* EXERCISE AIM: Copy every line in the listing that contains "OrganizerButton".

*** Opening RECORDS ***

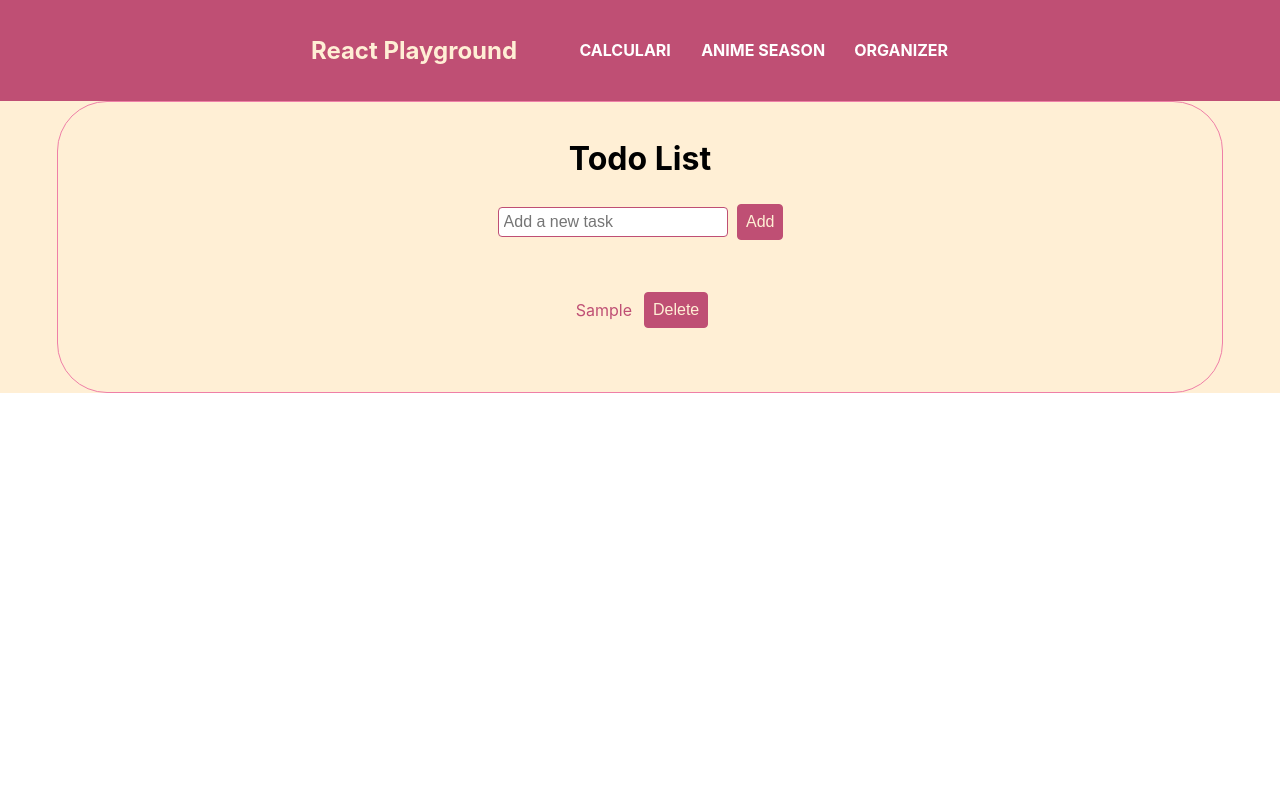
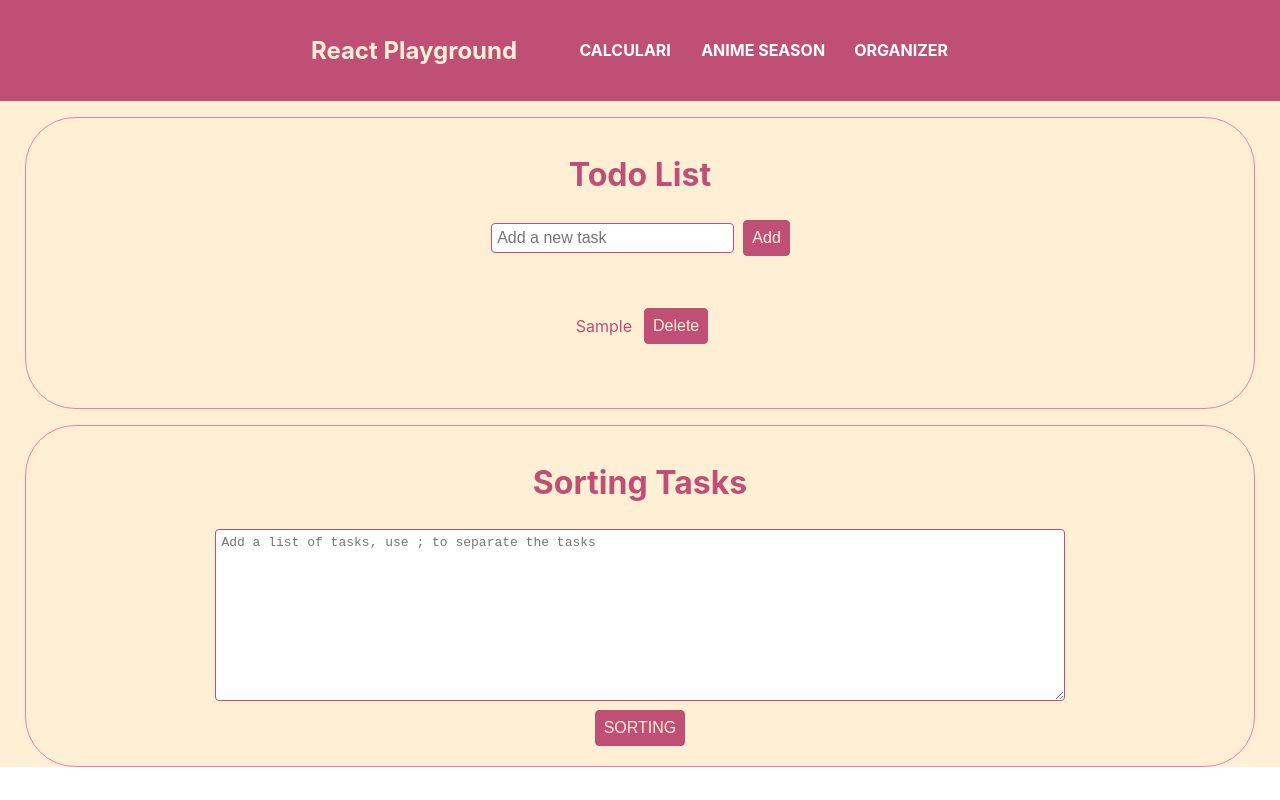
Before and after one commit to andgomes95/React-Playground, a React (Create React App) app: page /organizer in a window 1280 px wide. Both pictures are taken after typing "Sample" into the empty fields and a click on the button "Add". Built offline with nearby package versions, Linux system fonts and the light colour scheme.

Commit message:
add sorting tasks to Lari

```diff
--- /dev/null
+++ b/src/components/Organizer/SortingTasks/index.tsx
@@ -0,0 +1,40 @@
+import { useState } from "react";
+import { OrganizerButton, OrganizerContainer, OrganizerTitle } from "../styles";
+import { SortingData, SortingItem, SortingTextArea } from "./styles";
+
+function SortingTasks(){
+  const [newArrayTasks, setNewArrayTasks] = useState<string>('');
+  const [separatedTasks, setSeparatedTasks] = useState<string[]>([]);
+  const [winning, setWinning] = useState<string>('');
+  const getSeparatedTasks = () => {
+    setSeparatedTasks(newArrayTasks.split(';'));
+
+    const randomIndex = Math.floor(Math.random() * separatedTasks.length);
+    const randomItem = separatedTasks[randomIndex];
+    debugger
+    setWinning(randomItem);
+  };
+  return (
+    <>
+    <OrganizerContainer>
+      <OrganizerTitle>Sorting Tasks</OrganizerTitle>
+      <SortingTextArea
+        placeholder="Add a list of tasks, use ; to separate the tasks"
+        value={newArrayTasks}
+        onChange={(e) => setNewArrayTasks(e.target.value)}
+      />
+      <OrganizerButton onClick={ getSeparatedTasks }>SORTING</OrganizerButton>
+      <SortingData>
+      {separatedTasks.length!==0 && separatedTasks.map((task)=>{
+        return (
+          <SortingItem> ⚡ {task}</SortingItem>
+        )
+      })}
+      </SortingData>
+      {winning !=='' && <OrganizerTitle>O vencedor é {winning}</OrganizerTitle>}
+    </OrganizerContainer>
+    </>
+  );
+}
+
+export default SortingTasks;
--- /dev/null
+++ b/src/components/Organizer/SortingTasks/styles.ts
@@ -0,0 +1,30 @@
+import styled from "styled-components";
+
+export const SortingTextArea = styled.textarea`
+  width: 70%;
+  height: 20vh;
+  padding: 5px;
+  margin: 5px;
+  border: 1px solid #BF4F74;
+  border-radius: 4px;
+  color: #BF4F74;
+  font-size: 1em;
+  display: flex;
+  justify-content: center;
+  @media (max-width: 767px){
+    width: calc(90% - 20px);
+    flex-direction: column;
+    align-items: stretch;
+  }
+`;
+
+export const SortingData = styled.div`
+  display: flex;
+  flex-direction: row;
+  justify-content: center;
+`;
+
+export const SortingItem = styled.div`
+  color: #BF4F74;
+  padding: 10px;
+`;
--- a/src/components/Organizer/TodoItem/index.tsx
+++ b/src/components/Organizer/TodoList/TodoItem/index.tsx
@@ -1,7 +1,8 @@
 // src/components/TodoItem.tsx
 import React from 'react';
 import styled from 'styled-components';
-import { ButtonTodo, ToDoValues } from '../styles';
+import { ToDoValues } from '../styles';
+import { OrganizerButton } from '../../styles';
 
 interface TodoItemProps {
   task: string;
@@ -20,7 +21,7 @@ const TodoItem: React.FC<TodoItemProps> = ({ task, onDelete }) => {
   return (
     <ListItem>
       <ToDoValues>{task}</ToDoValues>
-      <ButtonTodo onClick={onDelete}>Delete</ButtonTodo>
+      <OrganizerButton onClick={onDelete}>Delete</OrganizerButton>
     </ListItem>
   );
 };
--- /dev/null
+++ b/src/components/Organizer/TodoList/index.tsx
@@ -0,0 +1,50 @@
+// src/components/TodoList.tsx
+import React, { useState } from 'react';
+import styled from 'styled-components';
+import TodoItem from './TodoItem';
+import { ToDoAddTaskContainer, ToDoInput } from './styles';
+import { OrganizerButton, OrganizerContainer, OrganizerTitle } from '../styles';
+
+const List = styled.ul`
+  list-style: none;
+  padding: 0;
+`;
+
+const ToDoList: React.FC = () => {
+  const [tasks, setTasks] = useState<string[]>([]);
+  const [newTask, setNewTask] = useState<string>('');
+
+  const handleAddTask = () => {
+    if (newTask.trim() !== '') {
+      setTasks([...tasks, newTask]);
+      setNewTask('');
+    }
+  };
+
+  const handleDeleteTask = (index: number) => {
+    const updatedTasks = tasks.filter((_, i) => i !== index);
+    setTasks(updatedTasks);
+  };
+
+  return (
+    <OrganizerContainer>
+      <OrganizerTitle>Todo List</OrganizerTitle>
+      <ToDoAddTaskContainer>
+        <ToDoInput
+          type="text"
+          placeholder="Add a new task"
+          value={newTask}
+          onChange={(e) => setNewTask(e.target.value)}
+        />
+        <OrganizerButton onClick={handleAddTask}>Add</OrganizerButton>
+      </ToDoAddTaskContainer>
+      <List>
+        {tasks.map((task, index) => (
+          <TodoItem key={index} task={task} onDelete={() => handleDeleteTask(index)} />
+        ))}
+      </List>
+    </OrganizerContainer>
+  );
+};
+
+export default ToDoList;
--- /dev/null
+++ b/src/components/Organizer/TodoList/styles.ts
@@ -0,0 +1,32 @@
+import styled from "styled-components";
+
+export const ToDoAddTaskContainer = styled.div`
+  width: calc(50% - 20px);
+  display: flex;
+  flex-direction: row;
+  align-items: center;
+  justify-content: center;
+`;
+
+export const ToDoInput = styled.input`
+  width: 40%;
+  padding: 5px;
+  margin: 5px;
+  border: 1px solid #BF4F74;
+  border-radius: 4px;
+  color: #BF4F74;
+  font-size: 1em;
+  @media (max-width: 767px){
+    width: calc(90% - 20px);
+    display: flex;
+    flex-direction: column;
+    align-items: stretch;
+    justify-content: center;
+  }
+`;
+
+export const ToDoValues = styled.p`
+  font-size: 1em;
+  padding: 0.5em;
+  color: #BF4F74;
+`;
--- a/src/components/Organizer/index.tsx
+++ b/src/components/Organizer/index.tsx
@@ -1,49 +1,13 @@
-// src/components/TodoList.tsx
-import React, { useState } from 'react';
-import styled from 'styled-components';
-import TodoItem from './TodoItem';
-import { ButtonTodo, ToDoAddTaskContainer, ToDoContainer, ToDoInput, ToDoTitle } from './styles';
+import SortingTasks from "./SortingTasks";
+import ToDoList from "./TodoList";
 
-const List = styled.ul`
-  list-style: none;
-  padding: 0;
-`;
-
-const Organizer: React.FC = () => {
-  const [tasks, setTasks] = useState<string[]>([]);
-  const [newTask, setNewTask] = useState<string>('');
-
-  const handleAddTask = () => {
-    if (newTask.trim() !== '') {
-      setTasks([...tasks, newTask]);
-      setNewTask('');
-    }
-  };
-
-  const handleDeleteTask = (index: number) => {
-    const updatedTasks = tasks.filter((_, i) => i !== index);
-    setTasks(updatedTasks);
-  };
-
+function Organizer(){
   return (
-    <ToDoContainer>
-      <ToDoTitle color='#000000'>Todo List</ToDoTitle>
-      <ToDoAddTaskContainer>
-        <ToDoInput
-          type="text"
-          placeholder="Add a new task"
-          value={newTask}
-          onChange={(e) => setNewTask(e.target.value)}
-        />
-        <ButtonTodo onClick={handleAddTask}>Add</ButtonTodo>
-      </ToDoAddTaskContainer>
-      <List>
-        {tasks.map((task, index) => (
-          <TodoItem key={index} task={task} onDelete={() => handleDeleteTask(index)} />
-        ))}
-      </List>
-    </ToDoContainer>
+    <>
+      <ToDoList />
+      <SortingTasks />
+    </>
   );
-};
+}
 
 export default Organizer;
--- a/src/components/Organizer/styles.ts
+++ b/src/components/Organizer/styles.ts
@@ -1,8 +1,8 @@
 import styled from "styled-components";
 
-export const ToDoContainer = styled.div`
-  width: calc(90% - 20px);
-  margin: 0 auto;
+export const OrganizerContainer = styled.div`
+  width: calc(95% - 20px);
+  margin: 1em auto;
   padding: 1em;
   border: 1px solid #EF7FA7;
   border-radius: 50px;
@@ -12,37 +12,12 @@ export const ToDoContainer = styled.div`
   justify-content: center;
 `;
 
-export const ToDoAddTaskContainer = styled.div`
-  width: calc(50% - 20px);
-  display: flex;
-  flex-direction: row;
-  align-items: center;
-  justify-content: center;
-`;
-
-export const ToDoTitle = styled.h1`
+export const OrganizerTitle = styled.h1`
   font-size: 2em;
   color: ${props => props.color || '#BF4F74'};
 `;
 
-export const ToDoInput = styled.input`
-  width: 40%;
-  padding: 5px;
-  margin: 5px;
-  border: 1px solid #BF4F74;
-  border-radius: 4px;
-  color: papayawhip;
-  font-size: 1em;
-  @media (max-width: 767px){
-    width: calc(90% - 20px);
-    display: flex;
-    flex-direction: column;
-    align-items: stretch;
-    justify-content: center;
-  }
-`;
-
-export const ButtonTodo = styled.button`
+export const OrganizerButton = styled.button`
   padding: 0.5em;
   background-color: #BF4F74;
   border: 0.1em solid #BF4F74;
@@ -59,9 +34,3 @@ export const ButtonTodo = styled.button`
     color: #BF4F74;
   }
 `;
-
-export const ToDoValues = styled.p`
-  font-size: 1em;
-  padding: 0.5em;
-  color: #BF4F74;
-`;
```
Also changed, not shown: 1 other file (tests, documents, lock files or other folders).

*** Closing RECORDS ***

* ANSWER TO THE PROBLEM:
+import { OrganizerButton, OrganizerContainer, OrganizerTitle } from "../styles";
+      <OrganizerButton onClick={ getSeparatedTasks }>SORTING</OrganizerButton>
+import { OrganizerButton } from '../../styles';
+      <OrganizerButton onClick={onDelete}>Delete</OrganizerButton>
+import { OrganizerButton, OrganizerContainer, OrganizerTitle } from '../styles';
+        <OrganizerButton onClick={handleAddTask}>Add</OrganizerButton>
+export const OrganizerButton = styled.button`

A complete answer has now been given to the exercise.